In the 2015 general election, Croydon exceeded the national average with a turnout of 66.9 per cent compared to the nation’s 65.1 per cent. Lewisham matched the average at precisely 65.1 per cent, but Tower Hamlets and Hackney were still below it with 63.4 and 56.3 per cent respectively.
With this year’s General Election being the third time in two years the nation is going out to vote, turnout rates are expected to be even lower.
Hackney, like many big boroughs, has been split into two constituencies; Hackney North and Stoke Newington, and Hackney South and Shoreditch.
Hackney North and Stoke Newington was established in 1950 and has been represented by Diane Abbott since 1987. Hackney South and Shoreditch was formed much later, in 1974.
Since the creation of Hackney South, the two constituencies have always had similar turnout rates, with the biggest difference being in 2004 when the turnout in Hackney North was four per cent higher.
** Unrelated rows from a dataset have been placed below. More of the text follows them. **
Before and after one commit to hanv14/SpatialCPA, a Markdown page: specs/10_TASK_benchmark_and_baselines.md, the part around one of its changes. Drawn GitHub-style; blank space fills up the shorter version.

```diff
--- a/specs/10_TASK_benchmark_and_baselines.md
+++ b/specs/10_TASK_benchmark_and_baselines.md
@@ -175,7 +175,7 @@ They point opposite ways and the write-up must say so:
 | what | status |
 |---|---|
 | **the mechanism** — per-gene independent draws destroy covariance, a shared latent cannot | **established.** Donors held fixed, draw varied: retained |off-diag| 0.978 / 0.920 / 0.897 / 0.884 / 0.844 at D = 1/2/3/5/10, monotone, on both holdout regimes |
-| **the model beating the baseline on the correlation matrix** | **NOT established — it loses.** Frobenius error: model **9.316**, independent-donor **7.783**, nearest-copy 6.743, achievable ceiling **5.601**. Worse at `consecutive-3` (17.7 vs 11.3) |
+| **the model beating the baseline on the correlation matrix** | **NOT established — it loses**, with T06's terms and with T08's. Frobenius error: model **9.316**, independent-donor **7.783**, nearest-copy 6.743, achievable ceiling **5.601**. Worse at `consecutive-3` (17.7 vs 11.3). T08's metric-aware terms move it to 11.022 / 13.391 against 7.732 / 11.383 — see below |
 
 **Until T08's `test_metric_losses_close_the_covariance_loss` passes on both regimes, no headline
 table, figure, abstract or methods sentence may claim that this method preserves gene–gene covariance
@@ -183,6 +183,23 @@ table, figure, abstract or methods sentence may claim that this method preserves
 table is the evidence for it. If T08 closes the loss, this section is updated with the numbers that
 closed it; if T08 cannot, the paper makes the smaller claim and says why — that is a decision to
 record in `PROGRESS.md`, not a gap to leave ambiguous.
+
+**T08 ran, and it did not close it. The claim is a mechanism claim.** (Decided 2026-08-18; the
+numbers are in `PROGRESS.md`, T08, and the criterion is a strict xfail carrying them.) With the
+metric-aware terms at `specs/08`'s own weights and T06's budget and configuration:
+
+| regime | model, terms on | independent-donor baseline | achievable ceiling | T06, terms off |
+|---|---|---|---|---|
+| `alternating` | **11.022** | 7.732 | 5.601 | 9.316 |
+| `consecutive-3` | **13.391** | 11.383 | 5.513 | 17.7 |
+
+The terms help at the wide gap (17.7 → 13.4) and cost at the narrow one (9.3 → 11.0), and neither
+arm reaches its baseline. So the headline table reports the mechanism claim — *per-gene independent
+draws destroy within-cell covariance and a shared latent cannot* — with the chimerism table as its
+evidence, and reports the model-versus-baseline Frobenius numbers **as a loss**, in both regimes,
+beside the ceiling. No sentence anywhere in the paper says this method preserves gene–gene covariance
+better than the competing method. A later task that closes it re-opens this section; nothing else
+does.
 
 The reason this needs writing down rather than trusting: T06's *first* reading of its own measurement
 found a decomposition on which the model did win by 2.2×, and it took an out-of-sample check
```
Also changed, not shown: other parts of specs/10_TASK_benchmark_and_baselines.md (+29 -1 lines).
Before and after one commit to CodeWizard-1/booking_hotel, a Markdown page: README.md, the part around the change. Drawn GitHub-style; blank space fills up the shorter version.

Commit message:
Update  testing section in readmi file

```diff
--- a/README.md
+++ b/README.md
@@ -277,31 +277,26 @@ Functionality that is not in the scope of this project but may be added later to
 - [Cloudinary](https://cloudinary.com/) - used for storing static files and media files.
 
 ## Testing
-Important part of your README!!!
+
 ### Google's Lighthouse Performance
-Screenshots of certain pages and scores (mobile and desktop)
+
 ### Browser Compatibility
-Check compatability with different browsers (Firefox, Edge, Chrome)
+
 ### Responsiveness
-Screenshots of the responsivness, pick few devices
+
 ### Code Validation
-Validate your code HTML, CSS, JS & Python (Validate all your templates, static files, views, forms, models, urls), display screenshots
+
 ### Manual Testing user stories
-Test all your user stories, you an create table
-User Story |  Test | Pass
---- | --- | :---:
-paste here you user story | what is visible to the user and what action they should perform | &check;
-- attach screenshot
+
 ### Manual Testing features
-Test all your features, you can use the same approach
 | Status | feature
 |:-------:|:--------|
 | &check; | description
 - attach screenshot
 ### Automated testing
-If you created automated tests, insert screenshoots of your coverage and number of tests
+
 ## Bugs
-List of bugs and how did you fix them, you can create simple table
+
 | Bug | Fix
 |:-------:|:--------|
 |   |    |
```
Overall turnout rates in Hackney North have been higher, but the biggest shock comes when looking at how much lower the turnout is for both constituencies when compared to the national average.
The biggest difference, since the creation of Hackney South, was in October 1974 when the turnout for the borough reached 54.6 per cent compared to the national 72.6 per cent.
Voter apathy in Hackney could be explained by the fact that it’s a Labour stronghold.
Only once has a Tower Hamlets constituency had a higher turnout than the national average. In 2005, the turnout for Poplar and Limehouse was 0.5 per cent above the average. That same year, Bethnal Green and Bow also saw a huge dip in turnout when only just over half its constituents voted.
Like Hackney, Tower Hamlets has always been a Labour stronghold. Paired with fraudulent local elections, a disgraced mayor who committed electoral fraud, it’s not hard to understand why voter apathy is high in the borough.
Although still below, Lewisham has historically come much closer to the national average than the two east London boroughs. Its oldest constituency, Lewisham West and Penge, often rose above the national average. After a brief drop in the early 2000s, it just about matched the national average again in 2010.
Lewisham’s other two constituencies, Lewisham Deptford, and Lewisham East, were both established in 1974 and are of a similar size. Yet, until 2015’s general election, Lewisham East has always had a higher turnout than Lewisham Deptford.
The reason for this is twofold; firstly Lewisham East covers two of the borough’s more upmarket areas; Blackheath and Grove Park. Affluence and voter turnout are linked, which can also be seen when looking at some of London’s wealthier constituencies, where a turnout of over 75 per cent is not uncommon.
Secondly, Grove Park regularly elects Conservative councillors in local elections, dividing the borough which largely votes Labour. This could make the importance of voting seem higher compared to constituencies which are dominated by one party.
This final constituency has the best turnout rates of these four east London boroughs. One of its three constituencies, Croydon South, almost always has a higher turnout than the national average. Croydon Central is the only battle ground out of the 10 east London constituencies, and in 2015 when the Conservative candidate narrowly won by 165 votes, turnout rates reflected the importance of a vote in this constituency.
Croydon North has a much lower turnout than the borough’s other two constituencies. This could be explained by the fact this constituency was established in 1997 and the other two much earlier, in 1974. With other boroughs there has been a similar correlation of ‘younger’ constituencies having lower turnout rates. But the low turnout could also be caused by its density in population, the fact that it’s a Labour safe-seat or because it’s the poorest out of the three.